  • 240g skinless, boneless salmon fillets, brown meat removed
  • 5g fine sea salt
  • 1/2 tsp soft brown sugar (or you could use unrefined / raw sugar)
  • 100ml/g extra virgin olive oil (or enough to cover it in a small pan if you don't have a water bath, and want to confit the salmon in oil the traditional way, using a thermometer. If cooking in oil, it's best to heat to to 55C before adding the salmon, as the temperature will drop when you add it)

Science says that the molecules of other flavourings in a marinade or brine are too large to penetrate the flesh, and only provide surface flavouring. I have to admit, after using these, and washing them off before cooking, I couldn't really detect them after cooking... but if you want to test this yourself, then go for it!
  • Grated zest 1/2 lemon
  • Small handful chopped fresh dill (or 1/2 tsp dried)
  • Freshly ground black pepper

1. Prepare the salmon, and cut into four even-sized fillets for starter portions (or two portions for mains) if necessary. Pat dry, and then coat evenly in the salt and sugar mixture (with optional ingredients if desired). Cover and refrigerate to cure for an hour. Meanwhile pre-heat the water bath to 45C.

Wash off the cure, then pat dry. Measure the oil into a sous vide, or food safe bag (with a resealable seal, i.e. ziploc etc.), add the salmon, and remove the air from the bag (you can do this using the water displacement method, or simply roll and gently squeeze it out of the bag, if you don't have a chamber vacuum sealer).

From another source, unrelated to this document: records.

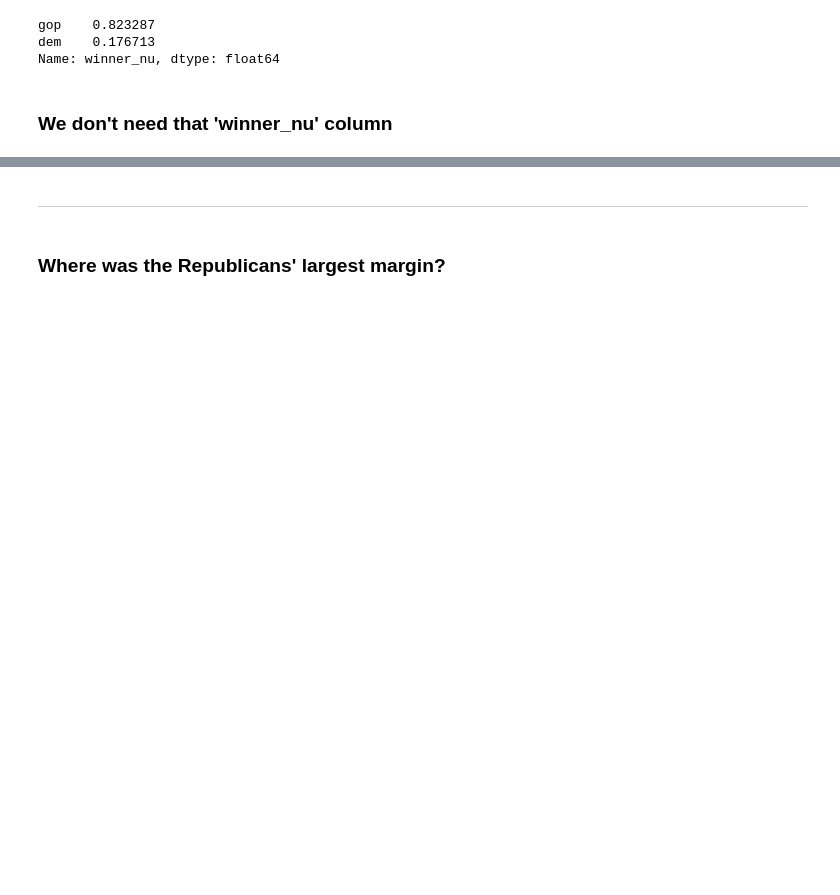
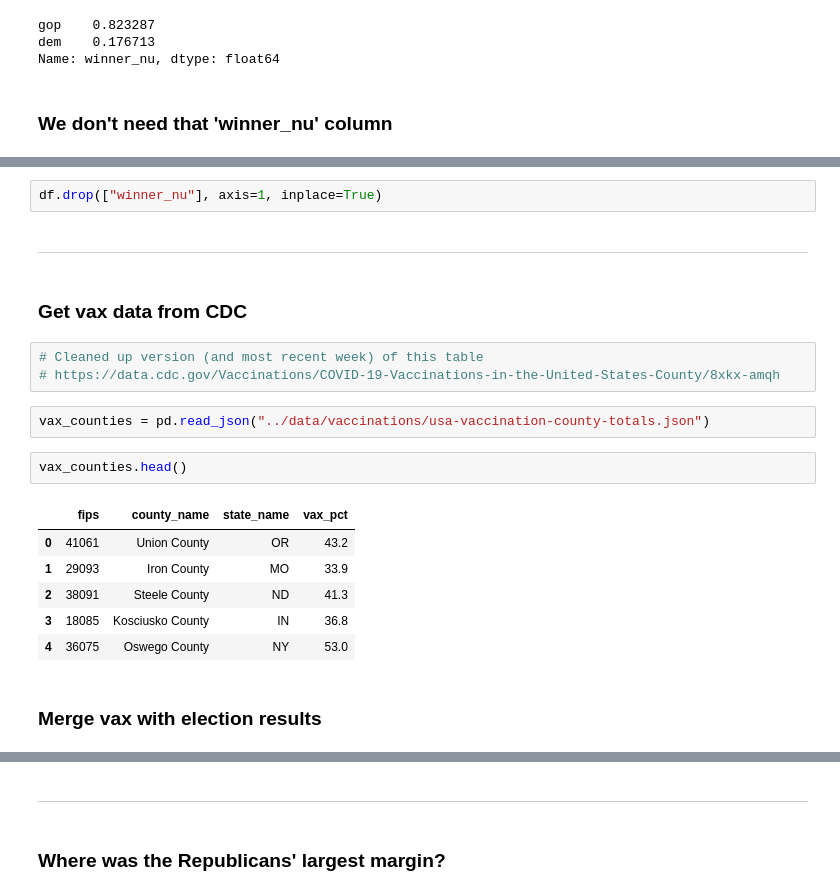
Before and after one commit to stiles/usc, a Jupyter notebook: notebooks/04_presidential_results.ipynb, the cells around one changed output, grey strips where cells are left out. Saved outputs shown, nothing was run; the diff lists cells and outputs as text; blank space fills up the shorter version.

Commit message:
adding merge w/ vax and nb-black

```diff
--- a/notebooks/04_presidential_results.ipynb
+++ b/notebooks/04_presidential_results.ipynb
@@ -169,0 +173,22 @@ df.drop(['winner_nu'], axis=1, inplace=True)
+# %%
+df.drop(["winner_nu"], axis=1, inplace=True)
+# %% [markdown]
+---
+# %% [markdown]
+### Get vax data from CDC
+# %%
+# Cleaned up version (and most recent week) of this table
+# https://data.cdc.gov/Vaccinations/COVID-19-Vaccinations-in-the-United-States-County/8xkx-amqh
+# %%
+vax_counties = pd.read_json("../data/vaccinations/usa-vaccination-county-totals.json")
+# %%
+vax_counties.head()
+# %% [output]
+|  | fips | county_name | state_name | vax_pct |
+| 0 | 41061 | Union County | OR | 43.2 |
+| 1 | 29093 | Iron County | MO | 33.9 |
+| 2 | 38091 | Steele County | ND | 41.3 |
+| 3 | 18085 | Kosciusko County | IN | 36.8 |
+| 4 | 36075 | Oswego County | NY | 53.0 |
+# %% [markdown]
+### Merge vax with election results
```
Also changed, not shown: parts of 33 cells of this notebook, 1 other file.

3. Add the salmon to the pre-heated water bath, and cook for 25 minutes. Remove, drain the oil, and gently place the salmon on kitchen paper to soak up any excess oil, then serve warm (with accompaniments).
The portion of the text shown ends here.